──────── Data records
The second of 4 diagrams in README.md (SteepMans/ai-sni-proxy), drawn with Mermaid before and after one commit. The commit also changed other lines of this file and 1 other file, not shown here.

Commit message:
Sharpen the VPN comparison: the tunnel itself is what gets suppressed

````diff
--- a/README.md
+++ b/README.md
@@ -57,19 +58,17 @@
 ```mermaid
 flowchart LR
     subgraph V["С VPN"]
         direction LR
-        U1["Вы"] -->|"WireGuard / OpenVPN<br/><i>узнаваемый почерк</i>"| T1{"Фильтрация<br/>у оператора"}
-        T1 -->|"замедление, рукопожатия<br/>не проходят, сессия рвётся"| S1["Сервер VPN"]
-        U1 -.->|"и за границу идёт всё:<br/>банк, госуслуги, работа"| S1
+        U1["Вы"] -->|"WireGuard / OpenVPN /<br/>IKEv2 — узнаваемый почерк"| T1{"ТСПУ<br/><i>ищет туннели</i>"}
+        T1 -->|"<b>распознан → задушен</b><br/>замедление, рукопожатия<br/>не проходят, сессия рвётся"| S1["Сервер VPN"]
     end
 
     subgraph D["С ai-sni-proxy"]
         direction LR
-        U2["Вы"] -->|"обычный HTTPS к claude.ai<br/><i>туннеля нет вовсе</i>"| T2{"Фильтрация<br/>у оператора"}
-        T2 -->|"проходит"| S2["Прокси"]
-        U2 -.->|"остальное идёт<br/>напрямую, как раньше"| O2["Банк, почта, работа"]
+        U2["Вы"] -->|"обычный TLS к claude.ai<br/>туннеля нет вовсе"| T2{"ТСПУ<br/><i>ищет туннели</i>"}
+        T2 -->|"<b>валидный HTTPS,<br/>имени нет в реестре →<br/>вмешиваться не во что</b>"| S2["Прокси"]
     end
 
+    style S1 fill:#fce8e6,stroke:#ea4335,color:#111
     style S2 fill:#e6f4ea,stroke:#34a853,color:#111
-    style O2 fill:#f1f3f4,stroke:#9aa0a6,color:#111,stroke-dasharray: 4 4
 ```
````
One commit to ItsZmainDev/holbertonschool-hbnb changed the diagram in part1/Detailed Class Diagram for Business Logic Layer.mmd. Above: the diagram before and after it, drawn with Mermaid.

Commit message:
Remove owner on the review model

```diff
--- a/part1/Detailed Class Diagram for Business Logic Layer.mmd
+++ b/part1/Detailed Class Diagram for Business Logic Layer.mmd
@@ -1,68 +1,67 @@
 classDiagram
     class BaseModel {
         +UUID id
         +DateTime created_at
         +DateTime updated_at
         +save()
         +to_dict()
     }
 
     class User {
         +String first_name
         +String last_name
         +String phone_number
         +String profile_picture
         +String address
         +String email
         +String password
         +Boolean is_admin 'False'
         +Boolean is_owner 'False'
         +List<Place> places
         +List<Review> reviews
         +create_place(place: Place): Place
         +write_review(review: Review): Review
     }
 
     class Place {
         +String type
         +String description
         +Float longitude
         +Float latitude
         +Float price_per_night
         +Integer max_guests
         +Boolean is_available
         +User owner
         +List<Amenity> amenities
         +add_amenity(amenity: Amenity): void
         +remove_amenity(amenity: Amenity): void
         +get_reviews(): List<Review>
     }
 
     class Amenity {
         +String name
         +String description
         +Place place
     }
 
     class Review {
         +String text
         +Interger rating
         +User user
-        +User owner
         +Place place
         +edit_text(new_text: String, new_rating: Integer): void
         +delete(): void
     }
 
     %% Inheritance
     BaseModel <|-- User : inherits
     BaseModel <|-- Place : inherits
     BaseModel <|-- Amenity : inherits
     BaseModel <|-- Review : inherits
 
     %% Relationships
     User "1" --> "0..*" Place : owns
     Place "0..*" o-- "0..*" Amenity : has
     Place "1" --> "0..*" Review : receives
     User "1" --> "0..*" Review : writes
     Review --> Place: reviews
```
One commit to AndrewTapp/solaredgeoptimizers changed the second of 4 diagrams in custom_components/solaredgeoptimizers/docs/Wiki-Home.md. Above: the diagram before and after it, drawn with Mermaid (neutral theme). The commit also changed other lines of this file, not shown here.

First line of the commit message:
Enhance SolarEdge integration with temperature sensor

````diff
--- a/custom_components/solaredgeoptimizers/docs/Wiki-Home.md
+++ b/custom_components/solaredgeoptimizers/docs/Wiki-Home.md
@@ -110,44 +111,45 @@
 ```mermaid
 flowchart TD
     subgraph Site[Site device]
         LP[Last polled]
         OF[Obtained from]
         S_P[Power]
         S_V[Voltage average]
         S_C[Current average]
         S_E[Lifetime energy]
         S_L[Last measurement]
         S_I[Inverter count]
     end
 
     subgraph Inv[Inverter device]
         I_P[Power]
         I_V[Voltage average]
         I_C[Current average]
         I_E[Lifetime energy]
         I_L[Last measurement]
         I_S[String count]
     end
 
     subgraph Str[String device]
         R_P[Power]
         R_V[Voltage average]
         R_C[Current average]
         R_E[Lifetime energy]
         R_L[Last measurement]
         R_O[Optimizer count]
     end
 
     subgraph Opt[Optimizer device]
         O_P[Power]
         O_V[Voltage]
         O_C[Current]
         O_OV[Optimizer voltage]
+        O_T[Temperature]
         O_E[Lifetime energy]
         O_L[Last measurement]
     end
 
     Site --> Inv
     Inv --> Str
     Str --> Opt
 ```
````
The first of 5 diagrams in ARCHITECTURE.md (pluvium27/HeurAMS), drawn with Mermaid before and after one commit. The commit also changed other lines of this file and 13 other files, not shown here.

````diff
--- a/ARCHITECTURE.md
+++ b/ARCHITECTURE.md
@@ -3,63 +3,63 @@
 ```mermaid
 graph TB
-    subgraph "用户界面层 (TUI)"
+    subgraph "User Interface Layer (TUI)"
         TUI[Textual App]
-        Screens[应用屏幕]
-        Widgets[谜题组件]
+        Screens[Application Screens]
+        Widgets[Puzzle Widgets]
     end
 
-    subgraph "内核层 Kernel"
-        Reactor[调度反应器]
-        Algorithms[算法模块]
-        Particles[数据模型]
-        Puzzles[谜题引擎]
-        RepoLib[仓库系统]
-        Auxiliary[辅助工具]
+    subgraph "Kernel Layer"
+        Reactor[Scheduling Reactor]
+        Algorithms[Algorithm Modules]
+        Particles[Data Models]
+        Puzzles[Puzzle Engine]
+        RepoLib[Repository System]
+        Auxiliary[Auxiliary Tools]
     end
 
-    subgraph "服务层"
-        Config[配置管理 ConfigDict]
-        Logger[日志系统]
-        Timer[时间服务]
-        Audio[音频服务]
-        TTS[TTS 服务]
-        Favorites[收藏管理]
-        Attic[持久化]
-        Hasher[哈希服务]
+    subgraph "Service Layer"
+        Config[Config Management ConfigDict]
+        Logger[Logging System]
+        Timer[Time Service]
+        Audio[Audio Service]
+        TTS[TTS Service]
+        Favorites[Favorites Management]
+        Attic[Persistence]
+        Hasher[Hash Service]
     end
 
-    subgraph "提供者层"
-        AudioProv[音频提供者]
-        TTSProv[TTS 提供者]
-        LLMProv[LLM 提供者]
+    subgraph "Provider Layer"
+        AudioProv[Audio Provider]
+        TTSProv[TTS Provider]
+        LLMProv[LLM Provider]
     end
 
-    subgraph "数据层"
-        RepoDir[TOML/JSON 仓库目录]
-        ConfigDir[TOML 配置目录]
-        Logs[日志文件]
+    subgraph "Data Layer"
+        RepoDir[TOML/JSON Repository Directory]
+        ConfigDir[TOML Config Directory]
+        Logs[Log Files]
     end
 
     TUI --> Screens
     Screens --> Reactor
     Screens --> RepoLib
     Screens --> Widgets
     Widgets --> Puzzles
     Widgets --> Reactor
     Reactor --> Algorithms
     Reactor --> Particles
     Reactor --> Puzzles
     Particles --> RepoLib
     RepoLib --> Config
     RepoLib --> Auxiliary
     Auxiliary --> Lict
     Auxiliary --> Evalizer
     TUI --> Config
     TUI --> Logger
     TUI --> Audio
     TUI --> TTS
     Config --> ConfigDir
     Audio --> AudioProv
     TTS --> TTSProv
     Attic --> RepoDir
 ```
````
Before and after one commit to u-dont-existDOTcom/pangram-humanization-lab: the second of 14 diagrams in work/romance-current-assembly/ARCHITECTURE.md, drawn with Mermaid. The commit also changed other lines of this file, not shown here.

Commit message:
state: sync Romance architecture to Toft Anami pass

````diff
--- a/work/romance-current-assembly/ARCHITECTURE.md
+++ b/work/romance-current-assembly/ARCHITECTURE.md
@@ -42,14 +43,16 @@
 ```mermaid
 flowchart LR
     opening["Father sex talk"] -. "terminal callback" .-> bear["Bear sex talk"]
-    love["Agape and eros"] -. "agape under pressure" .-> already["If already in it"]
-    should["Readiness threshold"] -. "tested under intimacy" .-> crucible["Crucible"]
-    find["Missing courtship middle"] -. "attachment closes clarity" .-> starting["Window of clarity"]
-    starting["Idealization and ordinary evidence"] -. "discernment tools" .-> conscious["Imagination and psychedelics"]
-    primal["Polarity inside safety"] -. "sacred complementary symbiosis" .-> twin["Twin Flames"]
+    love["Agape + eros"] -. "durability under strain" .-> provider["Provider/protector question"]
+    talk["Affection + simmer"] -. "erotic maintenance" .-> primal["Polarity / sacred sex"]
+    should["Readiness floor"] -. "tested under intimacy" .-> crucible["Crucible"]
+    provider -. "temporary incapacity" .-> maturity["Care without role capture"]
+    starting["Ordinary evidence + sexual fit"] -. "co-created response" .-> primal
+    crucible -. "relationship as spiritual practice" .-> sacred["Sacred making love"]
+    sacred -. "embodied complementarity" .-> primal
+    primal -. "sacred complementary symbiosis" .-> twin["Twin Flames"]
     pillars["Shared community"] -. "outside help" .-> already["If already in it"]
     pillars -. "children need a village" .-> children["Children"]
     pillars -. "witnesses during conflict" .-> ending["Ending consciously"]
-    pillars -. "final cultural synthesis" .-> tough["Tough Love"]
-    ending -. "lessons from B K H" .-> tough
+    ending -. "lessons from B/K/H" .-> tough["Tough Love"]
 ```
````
────────────────
▸ Prompt
All lines above that contain the word "crucible" are to be copied.

▸ Finished task
-    should["Readiness threshold"] -. "tested under intimacy" .-> crucible["Crucible"]
+    should["Readiness floor"] -. "tested under intimacy" .-> crucible["Crucible"]
+    crucible -. "relationship as spiritual practice" .-> sacred["Sacred making love"]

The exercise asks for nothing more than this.